Forgotten Black Women of Early Hollywood are Saved from Obscurity in New Exhibition

Iris Hall as Eve Mason in “The Symbol of the Unconquered” (1920). USA. Directed by Oscar Micheaux | Courtesy of the California African American Museum

In the first half of the 20th century, black women were largely relegated to playing mammy and jezebel roles. A new exhibition reveals how as early as 100 years ago, independent black filmmakers presented complex portrayals of women of color.

Source: Forgotten Black Women of Early Hollywood are Saved from Obscurity in New Exhibition

Black History: Detroit Housewives League | “Don’t Buy Where You Can’t Work”

The 3rd Sunday in May is a special day in Black history when we celebrate the founder of the Detroit Housewives League, Fannie Peck.In 1930s Black women couldn’t afford to stay at home and wait for their husbands. Too many businesses would sell goods and services to Black people but wouldn’t hire them. So in 1930 Detroit women led by Fannie Peck formed a group called the “Detroit Housewives’ League.” It educated women on their buying power and encouraged them to only shop at African-American owned businesses. The group was also initiating big protests and boycotts.

In 1935 they set a huge packing warehouse on fire protesting against high prices, and later joined thousands of Chicago housewives in a march that shut down the city’s entire meat industry.  Go to BlackMattersUS for more…

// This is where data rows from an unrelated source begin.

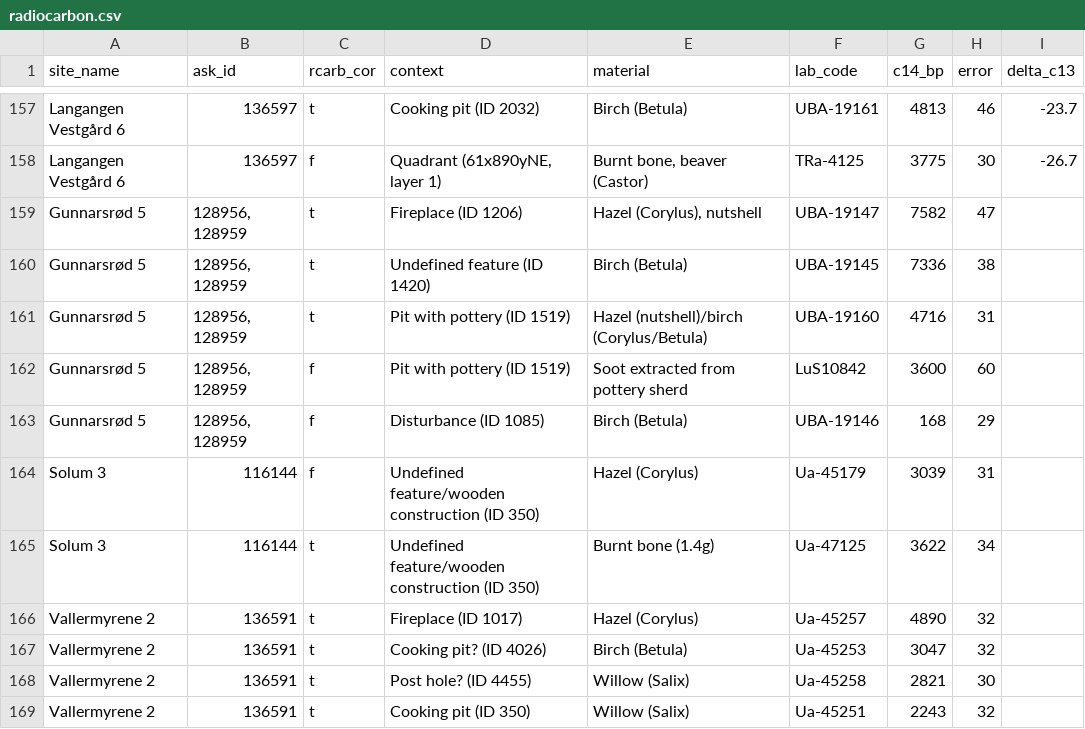
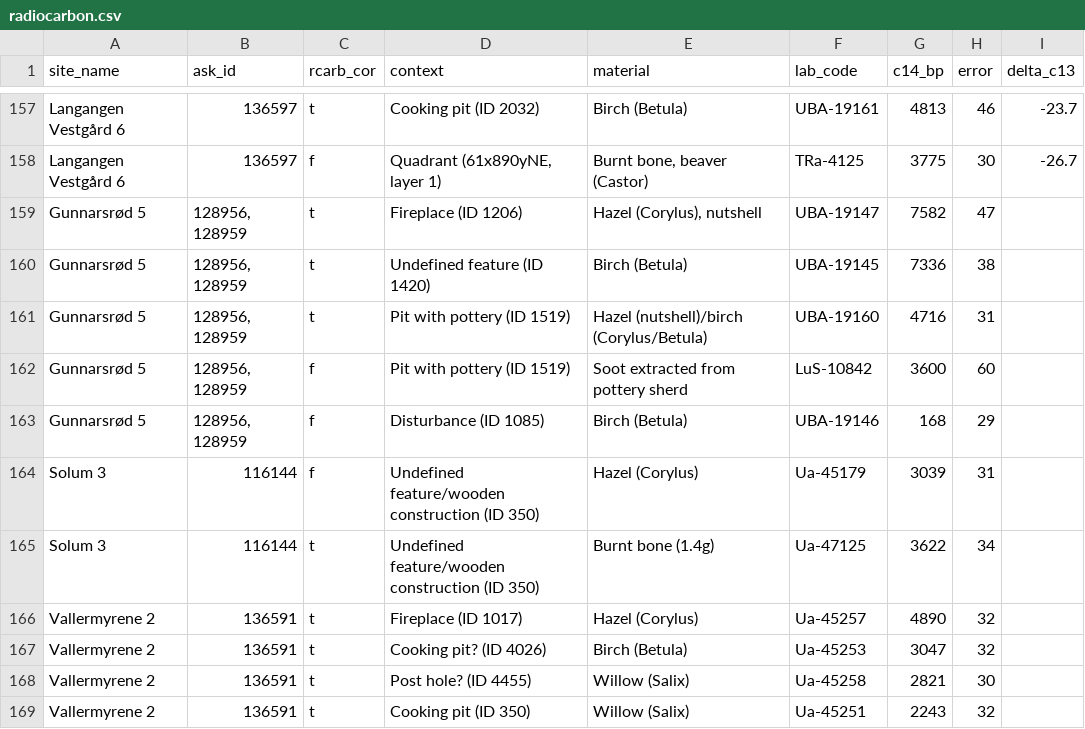
Before and after one commit to isakro/assessing.sealevel.dating, a CSV file: analysis/data/raw_data/radiocarbon.csv, drawn as a sheet; only a part is shown, gaps mark what is left out.

```diff
--- a/analysis/data/raw_data/radiocarbon.csv
+++ b/analysis/data/raw_data/radiocarbon.csv
@@ -161,3 +161,3 @@ Gunnarsrød 5,"128956, 128959",t,Undefined feature (ID 1420),Birch (Betula),UBA-
 Gunnarsrød 5,"128956, 128959",t,Pit with pottery (ID 1519),Hazel (nutshell)/birch (Corylus/Betula),UBA-19160,4716,31,
-Gunnarsrød 5,"128956, 128959",f,Pit with pottery (ID 1519),Soot extracted from pottery sherd,LuS10842,3600,60,
+Gunnarsrød 5,"128956, 128959",f,Pit with pottery (ID 1519),Soot extracted from pottery sherd,LuS-10842,3600,60,
 Gunnarsrød 5,"128956, 128959",f,Disturbance (ID 1085),Birch (Betula),UBA-19146,168,29,
```
Also changed, not shown: 13 other files.
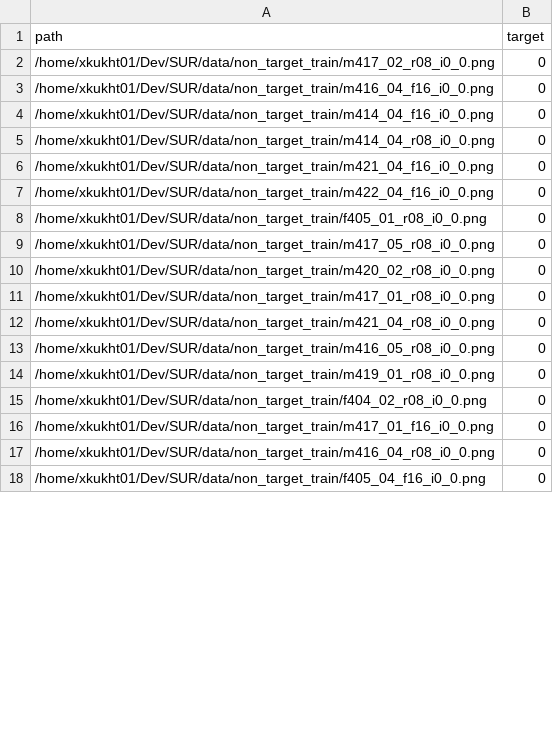
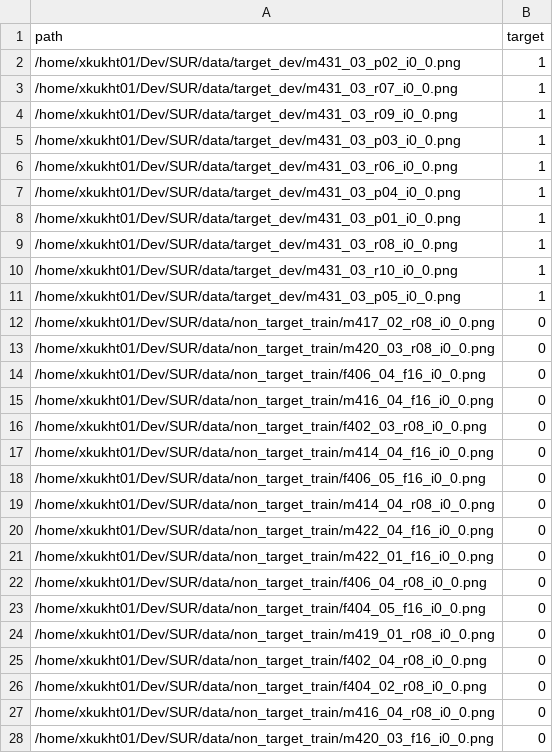
Before and after one commit to SmeysyaHromche/SUR, a CSV file: data/sur_data/image/fold_01/dev.csv, drawn as a sheet; only a part is shown; the diff covers the shown part only.

```diff
--- a/data/sur_data/image/fold_01/dev.csv
+++ b/data/sur_data/image/fold_01/dev.csv
@@ -1,18 +1,28 @@
 path,target
+/home/xkukht01/Dev/SUR/data/target_dev/m431_03_p02_i0_0.png,1
+/home/xkukht01/Dev/SUR/data/target_dev/m431_03_r07_i0_0.png,1
+/home/xkukht01/Dev/SUR/data/target_dev/m431_03_r09_i0_0.png,1
+/home/xkukht01/Dev/SUR/data/target_dev/m431_03_p03_i0_0.png,1
+/home/xkukht01/Dev/SUR/data/target_dev/m431_03_r06_i0_0.png,1
+/home/xkukht01/Dev/SUR/data/target_dev/m431_03_p04_i0_0.png,1
+/home/xkukht01/Dev/SUR/data/target_dev/m431_03_p01_i0_0.png,1
+/home/xkukht01/Dev/SUR/data/target_dev/m431_03_r08_i0_0.png,1
+/home/xkukht01/Dev/SUR/data/target_dev/m431_03_r10_i0_0.png,1
+/home/xkukht01/Dev/SUR/data/target_dev/m431_03_p05_i0_0.png,1
 /home/xkukht01/Dev/SUR/data/non_target_train/m417_02_r08_i0_0.png,0
+/home/xkukht01/Dev/SUR/data/non_target_train/m420_03_r08_i0_0.png,0
+/home/xkukht01/Dev/SUR/data/non_target_train/f406_04_f16_i0_0.png,0
 /home/xkukht01/Dev/SUR/data/non_target_train/m416_04_f16_i0_0.png,0
+/home/xkukht01/Dev/SUR/data/non_target_train/f402_03_r08_i0_0.png,0
 /home/xkukht01/Dev/SUR/data/non_target_train/m414_04_f16_i0_0.png,0
+/home/xkukht01/Dev/SUR/data/non_target_train/f406_05_f16_i0_0.png,0
 /home/xkukht01/Dev/SUR/data/non_target_train/m414_04_r08_i0_0.png,0
-/home/xkukht01/Dev/SUR/data/non_target_train/m421_04_f16_i0_0.png,0
 /home/xkukht01/Dev/SUR/data/non_target_train/m422_04_f16_i0_0.png,0
-/home/xkukht01/Dev/SUR/data/non_target_train/f405_01_r08_i0_0.png,0
-/home/xkukht01/Dev/SUR/data/non_target_train/m417_05_r08_i0_0.png,0
-/home/xkukht01/Dev/SUR/data/non_target_train/m420_02_r08_i0_0.png,0
-/home/xkukht01/Dev/SUR/data/non_target_train/m417_01_r08_i0_0.png,0
-/home/xkukht01/Dev/SUR/data/non_target_train/m421_04_r08_i0_0.png,0
-/home/xkukht01/Dev/SUR/data/non_target_train/m416_05_r08_i0_0.png,0
+/home/xkukht01/Dev/SUR/data/non_target_train/m422_01_f16_i0_0.png,0
+/home/xkukht01/Dev/SUR/data/non_target_train/f406_04_r08_i0_0.png,0
+/home/xkukht01/Dev/SUR/data/non_target_train/f404_05_f16_i0_0.png,0
 /home/xkukht01/Dev/SUR/data/non_target_train/m419_01_r08_i0_0.png,0
+/home/xkukht01/Dev/SUR/data/non_target_train/f402_04_r08_i0_0.png,0
 /home/xkukht01/Dev/SUR/data/non_target_train/f404_02_r08_i0_0.png,0
-/home/xkukht01/Dev/SUR/data/non_target_train/m417_01_f16_i0_0.png,0
 /home/xkukht01/Dev/SUR/data/non_target_train/m416_04_r08_i0_0.png,0
-/home/xkukht01/Dev/SUR/data/non_target_train/f405_04_f16_i0_0.png,0
+/home/xkukht01/Dev/SUR/data/non_target_train/m420_03_f16_i0_0.png,0
```
Also changed, not shown: 19 added rows, 5 removed rows and 18 edited cells elsewhere in this file, data/sur_data/audio/fold_00/train.csv, data/sur_data/audio/fold_01/train.csv, 11 other files.
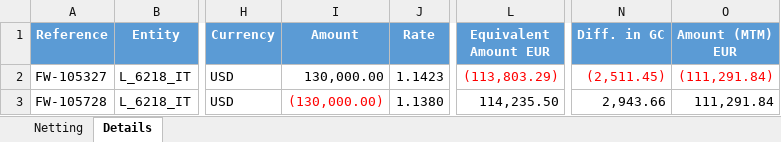
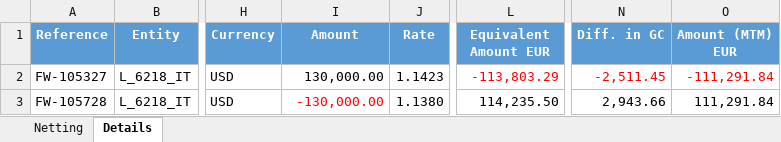
Before and after one commit to mptzgz75kt-cmd/FX-Netting, an Excel workbook: outputs/entities/FX-Netting-L_6218_IT-2026-08-24.xlsx, sheet Details, drawn as a sheet; only a part is shown, gaps mark what is left out; values as stored, in another font and other column widths than the file's, no borders; the diff names each change by its address in the sheet, - before the commit and + after, or states it on an @@ line.

```diff
--- a/outputs/entities/FX-Netting-L_6218_IT-2026-08-24.xlsx (sheet Details)
+++ b/outputs/entities/FX-Netting-L_6218_IT-2026-08-24.xlsx (sheet Details)
-L2 (Equivalent Amount EUR): (113,803.29)
+L2 (Equivalent Amount EUR): -113,803.29
-N2 (Diff. in GC): (2,511.45)
+N2 (Diff. in GC): -2,511.45
-O2 (Amount (MTM) EUR): (111,291.84)
+O2 (Amount (MTM) EUR): -111,291.84
-I3 (Amount): (130,000.00)
+I3 (Amount): -130,000.00
```
Also changed, not shown: sheet Netting, outputs/entities/FX-Netting-L_6129_DE-2026-08-24.xlsx, outputs/entities/FX-Netting-L_6207_CZ-2026-08-24.xlsx, 8 other files.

Source: Black History: Detroit Housewives League | BlackMattersUS.com